━━━━━ Supplied data
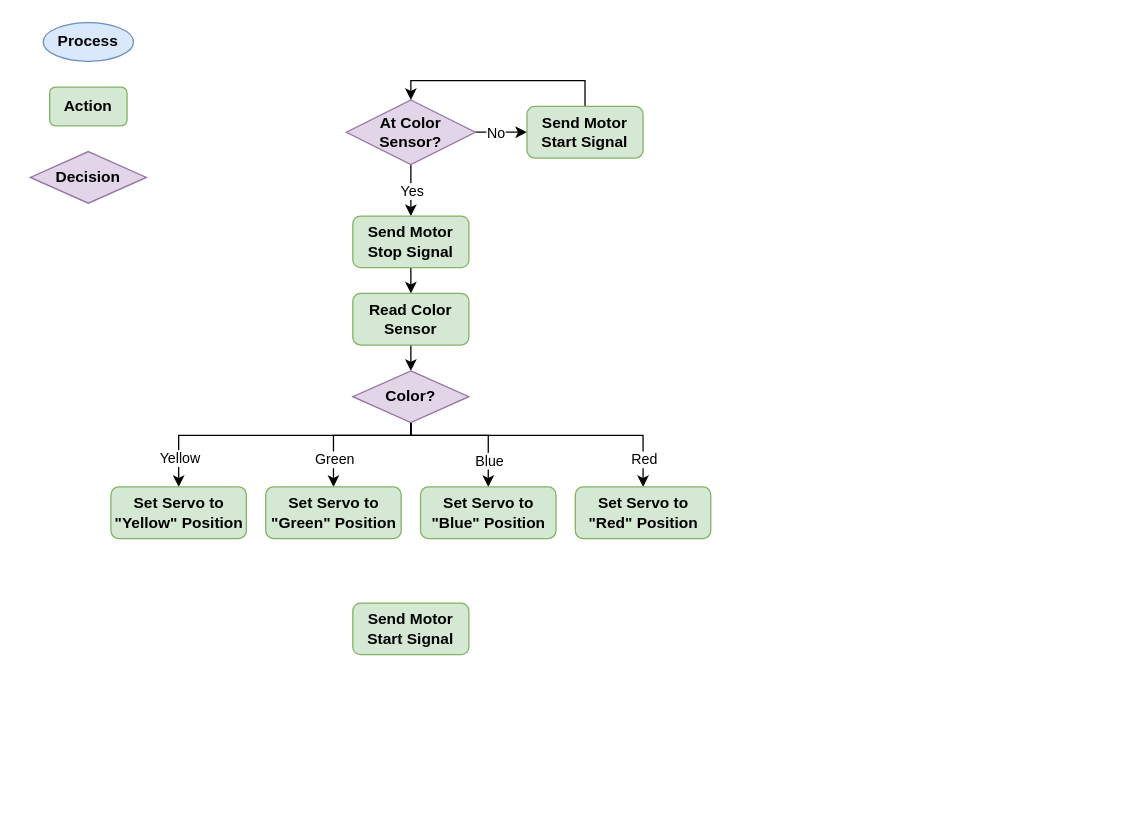
loganhartford/mte460_project keeps this draw.io diagram as draw/flow.drawio. Above is the earlier version. Source tidied: cells renumbered, new cells numbered last; positions are measured from the earlier drawing's top-left corner, leaving out a move shared by most shapes. Both pictures are drawn from the tidied source at 129%, with x=0, y=0 at pixel (30, 22).
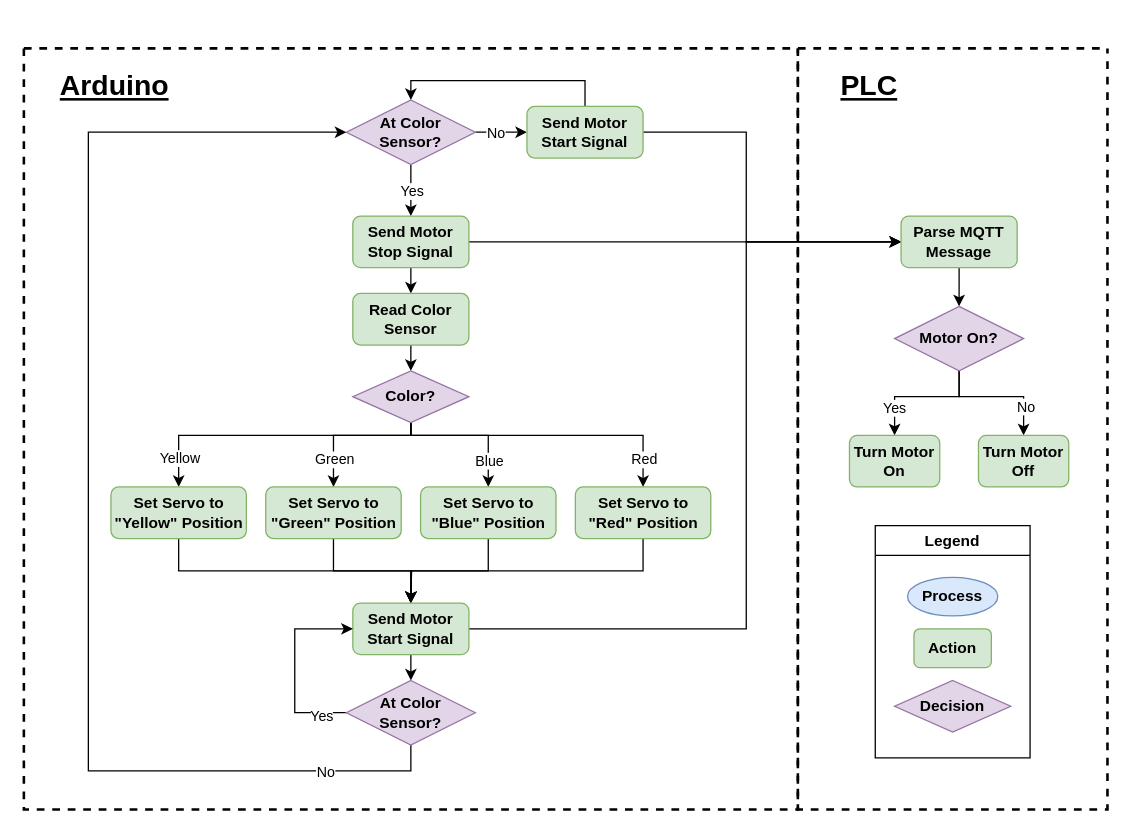
The same page after the edit.

Commit message (it also covers changes not shown here):
sheild stuff added and draw diagram finished

The change refers to these unchanged cells:
```xml
<mxCell id="9" value="At Color Sensor?" style="rhombus;whiteSpace=wrap;html=1;fontStyle=1;fillColor=#e1d5e7;strokeColor=#9673a6;" parent="1" vertex="1">
  <mxGeometry x="245" y="60" width="100" height="50" as="geometry" />
</mxCell>
<mxCell id="11" value="Send Motor Start Signal" style="rounded=1;whiteSpace=wrap;html=1;fontStyle=1;fillColor=#d5e8d4;strokeColor=#82b366;" parent="1" vertex="1">
  <mxGeometry x="385" y="65" width="90" height="40" as="geometry" />
</mxCell>
<mxCell id="13" value="Send Motor Stop Signal" style="rounded=1;whiteSpace=wrap;html=1;fontStyle=1;fillColor=#d5e8d4;strokeColor=#82b366;" parent="1" vertex="1">
  <mxGeometry x="250" y="150" width="90" height="40" as="geometry" />
</mxCell>
<mxCell id="25" value="Set Servo to &quot;Blue&quot; Position" style="rounded=1;whiteSpace=wrap;html=1;fontStyle=1;fillColor=#d5e8d4;strokeColor=#82b366;" parent="1" vertex="1">
  <mxGeometry x="302.5" y="360" width="105" height="40" as="geometry" />
</mxCell>
<mxCell id="26" value="Set Servo to &quot;Yellow&quot; Position" style="rounded=1;whiteSpace=wrap;html=1;fontStyle=1;fillColor=#d5e8d4;strokeColor=#82b366;" parent="1" vertex="1">
  <mxGeometry x="62.5" y="360" width="105" height="40" as="geometry" />
</mxCell>
<mxCell id="27" value="Set Servo to &quot;Green&quot; Position" style="rounded=1;whiteSpace=wrap;html=1;fontStyle=1;fillColor=#d5e8d4;strokeColor=#82b366;" parent="1" vertex="1">
  <mxGeometry x="182.5" y="360" width="105" height="40" as="geometry" />
</mxCell>
<mxCell id="28" value="Set Servo to &quot;Red&quot; Position" style="rounded=1;whiteSpace=wrap;html=1;fontStyle=1;fillColor=#d5e8d4;strokeColor=#82b366;" parent="1" vertex="1">
  <mxGeometry x="422.5" y="360" width="105" height="40" as="geometry" />
</mxCell>
<mxCell id="29" value="Send Motor Start Signal" style="rounded=1;whiteSpace=wrap;html=1;fontStyle=1;fillColor=#d5e8d4;strokeColor=#82b366;" parent="1" vertex="1">
  <mxGeometry x="250" y="450" width="90" height="40" as="geometry" />
</mxCell>
```

What changed in the source:
```diff
@@
-    <mxCell id="2" value="Process" style="ellipse;whiteSpace=wrap;html=1;fontStyle=1;fillColor=#dae8fc;strokeColor=#6c8ebf;" parent="1" vertex="1">
-      <mxGeometry x="10" width="70" height="30" as="geometry" />
-    </mxCell>
-    <mxCell id="3" value="Decision" style="rhombus;whiteSpace=wrap;html=1;fontStyle=1;fillColor=#e1d5e7;strokeColor=#9673a6;" parent="1" vertex="1">
-      <mxGeometry y="100" width="90" height="40" as="geometry" />
-    </mxCell>
-    <mxCell id="4" value="Action" style="rounded=1;whiteSpace=wrap;html=1;fontStyle=1;fillColor=#d5e8d4;strokeColor=#82b366;" parent="1" vertex="1">
-      <mxGeometry x="15" y="50" width="60" height="30" as="geometry" />
-    </mxCell>
@@
+    <mxCell id="30" style="edgeStyle=orthogonalEdgeStyle;rounded=0;jettySize=auto;html=1;exitX=1;exitY=0.5;exitDx=0;exitDy=0;entryX=0;entryY=0.5;entryDx=0;entryDy=0;" parent="1" edge="1" source="11" target="44">
+      <mxGeometry relative="1" as="geometry">
+        <Array as="points">
+          <mxPoint x="555" y="85" />
+          <mxPoint x="555" y="170" />
+        </Array>
+      </mxGeometry>
+    </mxCell>
@@
+    <mxCell id="31" style="edgeStyle=orthogonalEdgeStyle;rounded=0;jettySize=auto;html=1;exitX=1;exitY=0.5;exitDx=0;exitDy=0;entryX=0;entryY=0.5;entryDx=0;entryDy=0;" parent="1" edge="1" source="13" target="44">
+      <mxGeometry relative="1" as="geometry" />
+    </mxCell>
@@
+    <mxCell id="32" style="edgeStyle=orthogonalEdgeStyle;rounded=0;jettySize=auto;html=1;exitX=0.5;exitY=1;exitDx=0;exitDy=0;entryX=0.5;entryY=0;entryDx=0;entryDy=0;" parent="1" edge="1" source="25" target="29">
+      <mxGeometry relative="1" as="geometry" />
+    </mxCell>
@@
+    <mxCell id="33" style="edgeStyle=orthogonalEdgeStyle;rounded=0;jettySize=auto;html=1;exitX=0.5;exitY=1;exitDx=0;exitDy=0;entryX=0.5;entryY=0;entryDx=0;entryDy=0;" parent="1" edge="1" source="26" target="29">
+      <mxGeometry relative="1" as="geometry" />
+    </mxCell>
@@
+    <mxCell id="34" style="edgeStyle=orthogonalEdgeStyle;rounded=0;jettySize=auto;html=1;exitX=0.5;exitY=1;exitDx=0;exitDy=0;" parent="1" edge="1" source="27">
+      <mxGeometry relative="1" as="geometry">
+        <mxPoint x="295" y="450" as="targetPoint" />
+      </mxGeometry>
+    </mxCell>
@@
+    <mxCell id="35" style="edgeStyle=orthogonalEdgeStyle;rounded=0;jettySize=auto;html=1;exitX=0.5;exitY=1;exitDx=0;exitDy=0;" parent="1" edge="1" source="28">
+      <mxGeometry relative="1" as="geometry">
+        <mxPoint x="295" y="450" as="targetPoint" />
+      </mxGeometry>
+    </mxCell>
@@
+    <mxCell id="36" style="edgeStyle=orthogonalEdgeStyle;rounded=0;jettySize=auto;html=1;exitX=0.5;exitY=1;exitDx=0;exitDy=0;entryX=0.5;entryY=0;entryDx=0;entryDy=0;" parent="1" edge="1" source="29" target="42">
+      <mxGeometry relative="1" as="geometry" />
+    </mxCell>
+    <mxCell id="37" style="edgeStyle=orthogonalEdgeStyle;rounded=0;jettySize=auto;html=1;exitX=1;exitY=0.5;exitDx=0;exitDy=0;entryX=0;entryY=0.5;entryDx=0;entryDy=0;" parent="1" edge="1" source="29" target="44">
+      <mxGeometry relative="1" as="geometry">
+        <Array as="points">
+          <mxPoint x="555" y="470" />
+          <mxPoint x="555" y="170" />
+        </Array>
+      </mxGeometry>
+    </mxCell>
@@
+    <mxCell id="38" style="edgeStyle=orthogonalEdgeStyle;rounded=0;jettySize=auto;html=1;exitX=0;exitY=0.5;exitDx=0;exitDy=0;entryX=0;entryY=0.5;entryDx=0;entryDy=0;" parent="1" edge="1" source="42" target="29">
+      <mxGeometry relative="1" as="geometry">
+        <Array as="points">
+          <mxPoint x="205" y="535" />
+          <mxPoint x="205" y="470" />
+        </Array>
+      </mxGeometry>
+    </mxCell>
+    <mxCell id="39" value="Yes" style="edgeLabel;html=1;align=center;verticalAlign=middle;" parent="38" vertex="1">
+      <mxGeometry x="-0.73" y="2" relative="1" as="geometry" />
+    </mxCell>
+    <mxCell id="40" style="edgeStyle=orthogonalEdgeStyle;rounded=0;jettySize=auto;html=1;exitX=0.5;exitY=1;exitDx=0;exitDy=0;entryX=0;entryY=0.5;entryDx=0;entryDy=0;" parent="1" edge="1" source="42" target="9">
+      <mxGeometry relative="1" as="geometry">
+        <Array as="points">
+          <mxPoint x="295" y="580" />
+          <mxPoint x="45" y="580" />
+          <mxPoint x="45" y="85" />
+        </Array>
+      </mxGeometry>
+    </mxCell>
+    <mxCell id="41" value="No" style="edgeLabel;html=1;align=center;verticalAlign=middle;" parent="40" vertex="1">
+      <mxGeometry x="-0.82" relative="1" as="geometry" />
+    </mxCell>
+    <mxCell id="42" value="At Color Sensor?" style="rhombus;whiteSpace=wrap;html=1;fontStyle=1;fillColor=#e1d5e7;strokeColor=#9673a6;" parent="1" vertex="1">
+      <mxGeometry x="245" y="510" width="100" height="50" as="geometry" />
+    </mxCell>
+    <mxCell id="43" style="edgeStyle=orthogonalEdgeStyle;rounded=0;jettySize=auto;html=1;exitX=0.5;exitY=1;exitDx=0;exitDy=0;entryX=0.5;entryY=0;entryDx=0;entryDy=0;" parent="1" edge="1" source="44" target="49">
+      <mxGeometry relative="1" as="geometry" />
+    </mxCell>
+    <mxCell id="44" value="Parse MQTT Message" style="rounded=1;whiteSpace=wrap;html=1;fontStyle=1;fillColor=#d5e8d4;strokeColor=#82b366;" parent="1" vertex="1">
+      <mxGeometry x="675" y="150" width="90" height="40" as="geometry" />
+    </mxCell>
+    <mxCell id="45" style="edgeStyle=orthogonalEdgeStyle;rounded=0;jettySize=auto;html=1;exitX=0.5;exitY=1;exitDx=0;exitDy=0;entryX=0.5;entryY=0;entryDx=0;entryDy=0;" parent="1" edge="1" source="49" target="50">
+      <mxGeometry relative="1" as="geometry">
+        <Array as="points">
+          <mxPoint x="720" y="290" />
+          <mxPoint x="670" y="290" />
+        </Array>
+      </mxGeometry>
+    </mxCell>
+    <mxCell id="46" value="Yes" style="edgeLabel;html=1;align=center;verticalAlign=middle;" parent="45" vertex="1">
+      <mxGeometry x="0.55" y="-1" relative="1" as="geometry" />
+    </mxCell>
+    <mxCell id="47" style="edgeStyle=orthogonalEdgeStyle;rounded=0;jettySize=auto;html=1;exitX=0.5;exitY=1;exitDx=0;exitDy=0;entryX=0.5;entryY=0;entryDx=0;entryDy=0;" parent="1" edge="1" source="49" target="51">
+      <mxGeometry relative="1" as="geometry">
+        <Array as="points">
+          <mxPoint x="720" y="290" />
+          <mxPoint x="770" y="290" />
+        </Array>
+      </mxGeometry>
+    </mxCell>
+    <mxCell id="48" value="No" style="edgeLabel;html=1;align=center;verticalAlign=middle;" parent="47" vertex="1">
+      <mxGeometry x="0.53" y="1" relative="1" as="geometry" />
+    </mxCell>
+    <mxCell id="49" value="Motor On?" style="rhombus;whiteSpace=wrap;html=1;fontStyle=1;fillColor=#e1d5e7;strokeColor=#9673a6;" parent="1" vertex="1">
+      <mxGeometry x="670" y="220" width="100" height="50" as="geometry" />
+    </mxCell>
+    <mxCell id="50" value="Turn Motor On" style="rounded=1;whiteSpace=wrap;html=1;fontStyle=1;fillColor=#d5e8d4;strokeColor=#82b366;" parent="1" vertex="1">
+      <mxGeometry x="635" y="320" width="70" height="40" as="geometry" />
+    </mxCell>
+    <mxCell id="51" value="Turn Motor Off" style="rounded=1;whiteSpace=wrap;html=1;fontStyle=1;fillColor=#d5e8d4;strokeColor=#82b366;" parent="1" vertex="1">
+      <mxGeometry x="735" y="320" width="70" height="40" as="geometry" />
+    </mxCell>
+    <mxCell id="52" style="swimlane;startSize=0;dashed=1;strokeWidth=2;" parent="1" vertex="1">
+      <mxGeometry x="-5" y="20" width="600" height="590" as="geometry" />
+    </mxCell>
+    <mxCell id="53" value="Arduino" style="text;html=1;align=center;verticalAlign=middle;strokeColor=none;fillColor=none;fontStyle=5;fontSize=22;" parent="52" vertex="1">
+      <mxGeometry x="20" y="10" width="100" height="40" as="geometry" />
+    </mxCell>
+    <mxCell id="54" style="swimlane;startSize=0;dashed=1;strokeWidth=2;" parent="1" vertex="1">
+      <mxGeometry x="595" y="20" width="240" height="590" as="geometry" />
+    </mxCell>
+    <mxCell id="55" value="PLC" style="text;html=1;align=center;verticalAlign=middle;strokeColor=none;fillColor=none;fontStyle=5;fontSize=22;" parent="54" vertex="1">
+      <mxGeometry x="20" y="10" width="70" height="40" as="geometry" />
+    </mxCell>
+    <mxCell id="2" value="Process" style="ellipse;whiteSpace=wrap;html=1;fontStyle=1;fillColor=#dae8fc;strokeColor=#6c8ebf;" parent="54" vertex="1">
+      <mxGeometry x="85" y="410" width="70" height="30" as="geometry" />
+    </mxCell>
+    <mxCell id="3" value="Decision" style="rhombus;whiteSpace=wrap;html=1;fontStyle=1;fillColor=#e1d5e7;strokeColor=#9673a6;" parent="54" vertex="1">
+      <mxGeometry x="75" y="490" width="90" height="40" as="geometry" />
+    </mxCell>
+    <mxCell id="4" value="Action" style="rounded=1;whiteSpace=wrap;html=1;fontStyle=1;fillColor=#d5e8d4;strokeColor=#82b366;" parent="54" vertex="1">
+      <mxGeometry x="90" y="450" width="60" height="30" as="geometry" />
+    </mxCell>
+    <mxCell id="56" value="Legend" style="swimlane;whiteSpace=wrap;html=1;" parent="54" vertex="1">
+      <mxGeometry x="60" y="370" width="120" height="180" as="geometry" />
+    </mxCell>
```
━━━━━━━━━━
## To do
Answer with one number only: how many lines of the entries above include the word "dashed"?

## Task answer
2